Bean Wise: Protecting Soybean Seed from the Biggest Threats
Using a quality seed treatment is often likened to choosing the right insurance plan. In order to adequately protect yourself and your property, you have to be insured against all possibilities. Out of all the potential threats to soybean seed, the four diseases consistently impacting crop stands across the country are Phytophthora, Pythium, Rhizoctonia and Fusarium. Understanding how these diseases operate can help you find a seed treatment to cover your risk.
The two deadliest diseases, Pythium and Phytophthora, have the potential to completely wipe out a soybean crop under the right conditions. Symptoms of the two are so similar (brown and/or rotting tissue on the hypocotyl or roots) it is often hard to tell them apart, but the weather conditions can give you a clue. Both diseases affect stand in wet conditions (poorly drained soils, no-till, low-lying areas). In the northern United States, Pythium more typically thrives in early spring with cooler soil conditions (50-60°F), and is most damaging to seedlings. There are exceptions to those temperature depending on geography. Phytophthora on the other hand is more common with slightly warmer soils (>60°F) and can cause stand loss throughout the season.
Because of their severity, new seed treatments are being developed to help soybean farmers deal with Pythium and Phytophthora. Picarbutrazox is the newest active ingredient on the market. It uses a novel mode of action to control both of these seedling diseases, with particularly outstanding control of Pythium. It improves IPM and adds another layer of protection to already highly effective systemic fungicides like Mefenoxam.
Other diseases are less likely to cause stand loss, but more commonly reduce yield by stunting the growth of plants due to root system damage. When conditions are cooler after emergence, you may find plants infected with Fusarium. The roots of these plants may look similar to those with other “damping off” diseases, with brown dead tissue on the roots, but they often won’t completely die. In warmer springs or with later planting, Rhizoctonia infections become more likely. Visually, they may look stunted, similar to other diseased plants, but soybeans infected with Rhizoctonia will have reddish, sunken lesions on the stem at or near the soil line. The following are active ingredients known for their control of these diseaeses:
- Sedaxane is a newer fungicide active ingredient ideal for Rhizoctonia. Its soil mobility provides long-lasting protection of the entire root system, allowing for more robust growth.
- Azoxystrobin is a well-known systemic fungicide that adds a broad spectrum of disease protection when used in combination with other seed treatments.
- For contact activity, fludioxanil provides excellent control of Fusarium and other seed-borne diseases in soybeans.

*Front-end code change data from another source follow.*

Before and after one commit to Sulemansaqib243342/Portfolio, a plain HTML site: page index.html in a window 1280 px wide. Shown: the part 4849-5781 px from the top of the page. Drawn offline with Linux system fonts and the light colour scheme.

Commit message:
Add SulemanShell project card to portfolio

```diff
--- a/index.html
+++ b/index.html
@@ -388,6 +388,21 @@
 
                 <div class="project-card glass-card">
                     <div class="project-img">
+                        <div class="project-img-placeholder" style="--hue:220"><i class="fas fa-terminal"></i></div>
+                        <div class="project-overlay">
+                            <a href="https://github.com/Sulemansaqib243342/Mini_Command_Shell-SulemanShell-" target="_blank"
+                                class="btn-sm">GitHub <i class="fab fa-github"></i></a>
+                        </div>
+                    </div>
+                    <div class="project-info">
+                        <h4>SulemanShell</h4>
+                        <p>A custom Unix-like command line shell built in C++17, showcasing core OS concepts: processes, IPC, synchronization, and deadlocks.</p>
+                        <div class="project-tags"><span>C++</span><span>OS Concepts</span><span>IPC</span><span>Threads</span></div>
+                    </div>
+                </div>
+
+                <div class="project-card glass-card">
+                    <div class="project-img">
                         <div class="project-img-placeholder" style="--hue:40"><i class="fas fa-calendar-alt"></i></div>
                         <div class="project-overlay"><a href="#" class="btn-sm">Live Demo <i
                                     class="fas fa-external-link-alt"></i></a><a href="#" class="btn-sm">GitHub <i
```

It’s impossible to know exactly what each new season will bring, which is why choosing a seed treatment with multiple active ingredients and modes of action is the greatest form of protection. Of course, disease isn’t the only thing threatening your crop. Many of Helena’s soybean seed treatments combine fungicides with an insecticide to also target insect pests. For example, Seed Shield® Select contains five fungicide active ingredients: mefenoxam, picarbutrazox, fludioxanil, sedaxane and azoxystrobin. It also contains thiamethoxam, providing broad spectrum insect control and a patented vigor effect to optimize root and shoot development. Along with Asset® Formulation Technology, Seed Shield Select provides these components in a suspension concentrate that is expertly formulated, and easy to use with consistent ai loading and performance. Contact your local Helena representative for more information on Seed Shield Select and to learn more about soybean seed treatments and disease management this season.